The shift happens because certain hitters tend to pull the ball. Certain hitters tend to pull the ball because pulling the ball is what happens when one gets a strong, quick swing on a pitch one identifies early and which one endeavors to send as far away from home plate as possible. Which is to say that pulling is a skill that is good to have and which is strongly selected for among hitters.

In light of that, “why not just bunt to beat the shift” takes are kind of lazy. Bunting is hard! And it is not a thing guys who get shifted a lot are good at. Most of the time asking a player to do a thing he is not well-equipped to do is a bad idea. Indeed, a hitter voluntarily going away from his strength is something the defense would much prefer.

Most of the time anyway.

Last night Matt Carpenter made those armchair hitting coaches happy by laying down a bunt to beat the shift.

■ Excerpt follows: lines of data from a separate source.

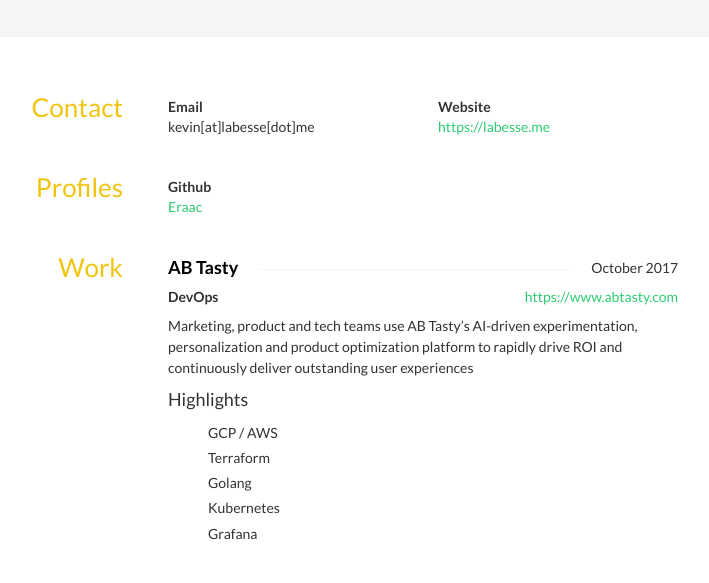
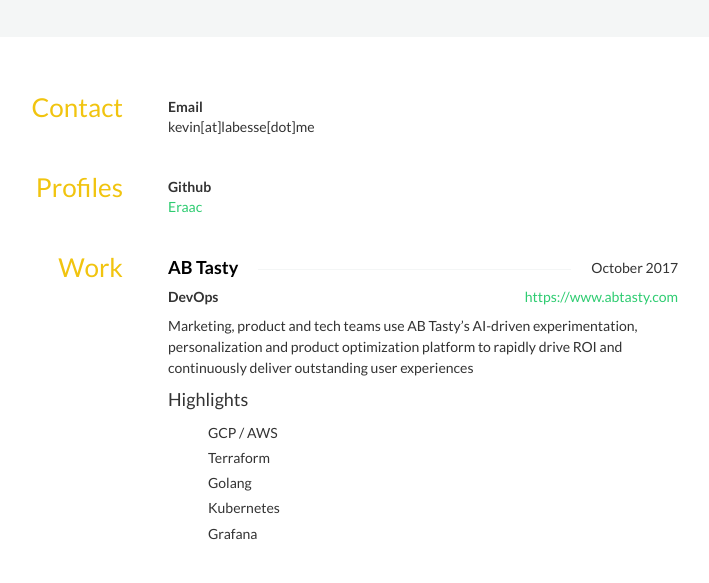
Before and after one commit to Eraac/resume, a plain HTML site: page content/index.html in a window 1280 px wide. Shown: the part 149-732 px from the top of the page, without its empty margins (307-1016 px from the left). Drawn offline with nearby package versions, Linux system fonts and the light colour scheme; some icons are missing.

Commit message:
remove link website

```diff
--- a/content/index.html
+++ b/content/index.html
@@ -217,12 +217,6 @@
 			<div class="col-sm-6">
 				<strong>Email</strong>
 				<div class="email">kevin[at]labesse[dot]me</div>
-			</div>
-			<div class="col-sm-6">
-				<strong>Website</strong>
-				<div class="website">
-					<a href="https://labesse.me">https://labesse.me</a>
-				</div>
 			</div>
 			</div>
 		</div>
```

And he laid it down so well that he ended up with a standup double:

One batter later Carpenter scored on a Starlin Castro error.

The shift giveth and the shift taketh away.